    more than night. (48)
Bough also plays with the collaging of vocabularies:

     faces known to be under surveillance
     but determined to keep the exchange
     in motion as long as the joint stays open. (68)

“Re-present” is high theory, “but determined” almost sounds like self-help, and “joint” goes way down and out. The silly internal rhyme in the last line adds to the revelry. This collage throws the irony—so often aimed at Empire—into the comic sphere, where there is no bottom line, where everything is up in the air and being juggled and tossed and turned. The motion is the meaning.
In only one place did I sense Boughn getting angry:

                     Levellers and Diggers
     dangle from the wrong end of a rope looking
     bemused at the hue and cry, but the church,
     fastidiously rejecting spilled blood,

     leaves heretics to the fire as if it all comes down

     to how many world’s you want to count
     with your eyes closed in spite of auto-da-fé’s
     spreading pall over vistas of unrestrained
     generosity and native intelligence. (40)
Even here, he doesn’t get too worked up. After all, there are hockey games we need to get to.


See interview with Michael Boughn.

Michael Boughn appears in 1 and 2. He has also published on this blog. I am grateful to him for his generosity and the interest he has shown in this project.

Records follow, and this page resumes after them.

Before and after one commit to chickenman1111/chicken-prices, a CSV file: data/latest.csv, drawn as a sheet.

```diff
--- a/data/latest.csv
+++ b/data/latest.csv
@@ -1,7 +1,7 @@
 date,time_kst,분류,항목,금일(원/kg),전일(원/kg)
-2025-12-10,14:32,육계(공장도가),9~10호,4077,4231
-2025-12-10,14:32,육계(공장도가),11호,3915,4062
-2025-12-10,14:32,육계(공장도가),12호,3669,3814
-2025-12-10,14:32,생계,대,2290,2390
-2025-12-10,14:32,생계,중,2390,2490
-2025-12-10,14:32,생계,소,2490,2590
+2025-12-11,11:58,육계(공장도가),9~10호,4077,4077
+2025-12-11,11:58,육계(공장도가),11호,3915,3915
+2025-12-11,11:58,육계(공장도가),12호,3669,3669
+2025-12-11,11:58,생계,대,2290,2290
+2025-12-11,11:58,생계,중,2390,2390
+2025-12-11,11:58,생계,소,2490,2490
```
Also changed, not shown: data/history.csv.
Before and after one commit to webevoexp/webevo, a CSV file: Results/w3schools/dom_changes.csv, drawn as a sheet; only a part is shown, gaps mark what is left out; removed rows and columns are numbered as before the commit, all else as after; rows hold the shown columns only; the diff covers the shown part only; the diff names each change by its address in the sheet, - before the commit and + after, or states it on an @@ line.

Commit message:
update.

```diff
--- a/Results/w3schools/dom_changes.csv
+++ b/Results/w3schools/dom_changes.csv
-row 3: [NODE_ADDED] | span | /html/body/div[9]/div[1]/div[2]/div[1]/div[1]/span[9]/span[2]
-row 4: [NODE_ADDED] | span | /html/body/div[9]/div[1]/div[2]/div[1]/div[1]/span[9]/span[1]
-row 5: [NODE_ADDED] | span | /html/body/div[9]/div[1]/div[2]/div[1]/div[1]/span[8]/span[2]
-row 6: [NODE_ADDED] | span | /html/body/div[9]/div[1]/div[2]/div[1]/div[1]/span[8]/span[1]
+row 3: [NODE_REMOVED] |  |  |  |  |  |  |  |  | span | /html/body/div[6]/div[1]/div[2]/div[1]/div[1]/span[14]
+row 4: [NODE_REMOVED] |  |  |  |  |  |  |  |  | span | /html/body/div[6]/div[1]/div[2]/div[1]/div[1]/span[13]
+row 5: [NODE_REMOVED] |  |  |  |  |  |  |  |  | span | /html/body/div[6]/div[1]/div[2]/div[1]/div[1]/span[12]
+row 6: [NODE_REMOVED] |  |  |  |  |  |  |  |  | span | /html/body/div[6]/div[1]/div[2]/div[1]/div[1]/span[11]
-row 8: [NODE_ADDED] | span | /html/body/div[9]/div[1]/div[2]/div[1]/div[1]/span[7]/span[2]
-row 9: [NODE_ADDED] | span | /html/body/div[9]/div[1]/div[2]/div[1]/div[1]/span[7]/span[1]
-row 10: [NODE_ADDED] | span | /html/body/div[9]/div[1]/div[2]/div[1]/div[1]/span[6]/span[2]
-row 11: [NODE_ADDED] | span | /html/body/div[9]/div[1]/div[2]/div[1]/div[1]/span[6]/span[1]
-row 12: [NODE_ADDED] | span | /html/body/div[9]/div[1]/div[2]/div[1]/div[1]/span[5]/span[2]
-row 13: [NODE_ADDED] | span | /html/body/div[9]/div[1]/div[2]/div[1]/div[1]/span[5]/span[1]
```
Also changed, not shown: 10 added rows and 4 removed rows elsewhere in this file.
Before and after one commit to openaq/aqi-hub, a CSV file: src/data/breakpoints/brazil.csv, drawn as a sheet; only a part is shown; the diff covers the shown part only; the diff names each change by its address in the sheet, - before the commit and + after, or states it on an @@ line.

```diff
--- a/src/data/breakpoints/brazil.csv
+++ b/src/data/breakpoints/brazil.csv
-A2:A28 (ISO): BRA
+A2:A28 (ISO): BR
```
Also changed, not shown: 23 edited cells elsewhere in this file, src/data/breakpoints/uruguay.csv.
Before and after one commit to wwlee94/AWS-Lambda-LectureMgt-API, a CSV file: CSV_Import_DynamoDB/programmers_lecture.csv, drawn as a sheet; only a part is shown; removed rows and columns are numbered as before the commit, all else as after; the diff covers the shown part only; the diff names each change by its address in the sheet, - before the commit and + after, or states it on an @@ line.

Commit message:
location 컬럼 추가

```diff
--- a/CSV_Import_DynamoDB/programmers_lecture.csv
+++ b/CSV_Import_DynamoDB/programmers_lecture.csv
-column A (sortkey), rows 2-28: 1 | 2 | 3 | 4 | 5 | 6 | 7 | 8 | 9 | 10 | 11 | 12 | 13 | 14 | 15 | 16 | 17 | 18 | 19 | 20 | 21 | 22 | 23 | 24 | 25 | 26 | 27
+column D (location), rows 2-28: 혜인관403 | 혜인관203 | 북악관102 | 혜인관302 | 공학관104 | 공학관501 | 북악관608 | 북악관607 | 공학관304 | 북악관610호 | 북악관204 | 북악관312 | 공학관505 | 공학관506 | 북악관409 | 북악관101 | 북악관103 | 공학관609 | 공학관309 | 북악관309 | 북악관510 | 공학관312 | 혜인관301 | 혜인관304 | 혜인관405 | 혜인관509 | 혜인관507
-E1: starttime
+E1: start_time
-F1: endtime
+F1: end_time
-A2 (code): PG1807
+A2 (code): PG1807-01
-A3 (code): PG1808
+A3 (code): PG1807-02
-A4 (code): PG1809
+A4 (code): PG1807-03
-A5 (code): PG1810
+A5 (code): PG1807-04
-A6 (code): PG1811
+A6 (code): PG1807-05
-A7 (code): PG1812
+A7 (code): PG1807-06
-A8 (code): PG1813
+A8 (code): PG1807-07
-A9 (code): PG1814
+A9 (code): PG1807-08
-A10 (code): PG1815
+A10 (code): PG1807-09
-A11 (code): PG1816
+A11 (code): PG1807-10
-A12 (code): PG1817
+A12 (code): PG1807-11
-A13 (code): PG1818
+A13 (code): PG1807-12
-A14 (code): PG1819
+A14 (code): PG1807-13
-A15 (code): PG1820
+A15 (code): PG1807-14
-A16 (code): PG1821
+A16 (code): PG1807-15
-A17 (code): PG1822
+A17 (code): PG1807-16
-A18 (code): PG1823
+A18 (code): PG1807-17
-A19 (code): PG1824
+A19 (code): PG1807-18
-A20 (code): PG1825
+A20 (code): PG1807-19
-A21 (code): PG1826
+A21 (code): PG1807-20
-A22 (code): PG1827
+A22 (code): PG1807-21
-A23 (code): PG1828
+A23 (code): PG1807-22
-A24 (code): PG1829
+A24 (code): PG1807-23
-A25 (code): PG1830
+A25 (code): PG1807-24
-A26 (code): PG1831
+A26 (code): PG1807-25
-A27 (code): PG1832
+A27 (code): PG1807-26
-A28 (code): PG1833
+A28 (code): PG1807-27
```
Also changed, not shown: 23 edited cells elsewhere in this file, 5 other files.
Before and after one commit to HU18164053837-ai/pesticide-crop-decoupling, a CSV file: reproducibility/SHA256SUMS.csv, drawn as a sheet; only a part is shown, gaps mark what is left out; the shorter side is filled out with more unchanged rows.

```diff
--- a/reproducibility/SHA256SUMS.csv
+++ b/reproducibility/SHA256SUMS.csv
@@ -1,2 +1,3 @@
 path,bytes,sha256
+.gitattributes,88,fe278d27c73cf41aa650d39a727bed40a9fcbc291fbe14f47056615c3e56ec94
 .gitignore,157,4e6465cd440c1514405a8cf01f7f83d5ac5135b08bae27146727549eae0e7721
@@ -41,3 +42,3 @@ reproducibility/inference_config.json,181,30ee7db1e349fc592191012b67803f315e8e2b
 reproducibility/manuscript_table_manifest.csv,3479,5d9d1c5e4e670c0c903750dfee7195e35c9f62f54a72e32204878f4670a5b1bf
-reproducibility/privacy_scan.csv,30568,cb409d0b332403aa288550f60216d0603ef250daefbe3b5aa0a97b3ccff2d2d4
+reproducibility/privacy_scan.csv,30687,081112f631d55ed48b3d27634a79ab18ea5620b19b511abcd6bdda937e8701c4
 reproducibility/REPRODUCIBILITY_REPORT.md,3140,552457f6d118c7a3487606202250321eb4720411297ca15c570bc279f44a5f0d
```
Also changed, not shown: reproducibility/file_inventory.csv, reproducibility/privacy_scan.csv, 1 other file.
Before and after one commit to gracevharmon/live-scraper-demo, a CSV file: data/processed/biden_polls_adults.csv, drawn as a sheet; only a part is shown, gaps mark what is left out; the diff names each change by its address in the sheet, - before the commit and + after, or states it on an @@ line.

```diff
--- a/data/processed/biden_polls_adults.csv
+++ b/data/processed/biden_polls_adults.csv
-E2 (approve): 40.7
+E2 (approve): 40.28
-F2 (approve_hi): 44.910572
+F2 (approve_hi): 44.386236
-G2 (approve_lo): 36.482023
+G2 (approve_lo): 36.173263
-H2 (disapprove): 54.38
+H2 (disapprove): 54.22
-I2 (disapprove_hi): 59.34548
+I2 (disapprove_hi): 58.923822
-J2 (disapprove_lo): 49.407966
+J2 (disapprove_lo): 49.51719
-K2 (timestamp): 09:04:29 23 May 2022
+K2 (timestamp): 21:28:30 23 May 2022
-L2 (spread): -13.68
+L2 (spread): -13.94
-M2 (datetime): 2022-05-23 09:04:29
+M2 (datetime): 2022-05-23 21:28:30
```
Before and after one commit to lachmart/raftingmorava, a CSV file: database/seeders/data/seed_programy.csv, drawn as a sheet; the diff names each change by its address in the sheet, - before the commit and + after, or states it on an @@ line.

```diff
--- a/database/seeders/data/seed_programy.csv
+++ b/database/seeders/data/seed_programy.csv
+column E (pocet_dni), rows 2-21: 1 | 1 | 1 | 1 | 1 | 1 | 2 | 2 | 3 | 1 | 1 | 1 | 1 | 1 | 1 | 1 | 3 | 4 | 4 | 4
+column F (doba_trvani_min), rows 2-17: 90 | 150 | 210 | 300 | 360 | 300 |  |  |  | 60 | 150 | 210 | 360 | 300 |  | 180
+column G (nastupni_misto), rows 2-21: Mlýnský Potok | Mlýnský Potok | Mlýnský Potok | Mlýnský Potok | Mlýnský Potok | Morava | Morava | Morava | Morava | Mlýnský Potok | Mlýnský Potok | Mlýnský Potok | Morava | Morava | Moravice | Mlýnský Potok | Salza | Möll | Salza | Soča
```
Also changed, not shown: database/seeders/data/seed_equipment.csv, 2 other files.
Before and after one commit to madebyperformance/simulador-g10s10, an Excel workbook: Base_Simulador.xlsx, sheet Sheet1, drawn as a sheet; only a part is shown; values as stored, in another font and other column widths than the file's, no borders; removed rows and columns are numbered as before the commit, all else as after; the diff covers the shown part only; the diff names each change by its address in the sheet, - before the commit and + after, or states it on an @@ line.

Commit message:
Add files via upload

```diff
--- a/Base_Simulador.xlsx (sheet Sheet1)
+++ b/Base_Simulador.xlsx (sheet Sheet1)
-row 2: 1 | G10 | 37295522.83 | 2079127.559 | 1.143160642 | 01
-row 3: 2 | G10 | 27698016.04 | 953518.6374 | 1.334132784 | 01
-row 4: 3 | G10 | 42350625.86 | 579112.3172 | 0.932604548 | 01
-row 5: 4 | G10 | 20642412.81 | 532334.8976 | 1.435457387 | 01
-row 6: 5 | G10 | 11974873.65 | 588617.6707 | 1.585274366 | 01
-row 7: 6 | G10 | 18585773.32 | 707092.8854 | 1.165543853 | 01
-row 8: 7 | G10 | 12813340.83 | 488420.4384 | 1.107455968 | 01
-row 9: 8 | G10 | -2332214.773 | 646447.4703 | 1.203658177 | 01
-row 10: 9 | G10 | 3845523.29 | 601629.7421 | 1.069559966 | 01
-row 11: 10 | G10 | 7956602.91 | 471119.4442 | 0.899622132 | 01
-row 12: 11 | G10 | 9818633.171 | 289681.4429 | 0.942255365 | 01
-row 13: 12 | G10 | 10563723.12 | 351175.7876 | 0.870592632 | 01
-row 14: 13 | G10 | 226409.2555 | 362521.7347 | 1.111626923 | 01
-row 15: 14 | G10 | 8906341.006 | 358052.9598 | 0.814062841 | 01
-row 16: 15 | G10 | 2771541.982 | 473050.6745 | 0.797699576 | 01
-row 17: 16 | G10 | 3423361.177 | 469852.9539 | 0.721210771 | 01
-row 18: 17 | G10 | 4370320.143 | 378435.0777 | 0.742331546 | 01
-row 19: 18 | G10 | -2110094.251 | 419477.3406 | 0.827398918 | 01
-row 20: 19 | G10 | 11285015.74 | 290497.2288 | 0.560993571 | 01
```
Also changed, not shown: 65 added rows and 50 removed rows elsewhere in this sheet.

Michael Boughn, on the occasion of being shortlisted for Canada's Governor General’s Award for Poetry in 2011, was described in the Globe and Mail as “an obscure veteran poet with a history of being overlooked by the mainstream." He is the author of H.D.: A Bibliography 1905 - 1990 (University of Virginia, 1993) and co-editor (with Victor Coleman) of Robert Duncan's The H.D. Book (University of California, 2011), as well as being editor of Narthex and other stories by H.D. (BookThug, 2011). His recent book of poetry, Cosmographia - A Post-Lucretian Faux Micro-Epic (Book Thug, 2010), was shortlisted for the aforementioned Prestigious Prize at the same time his mystery novel, Business As Usual, was published by NeWest (Edmonton). 

Terrence Folz Reading From "Bunt Burke"

  Terrence Folz's chapbook  Bunt Burke will appear from The Circulatory Press in August 2021. The above film features him reading some o...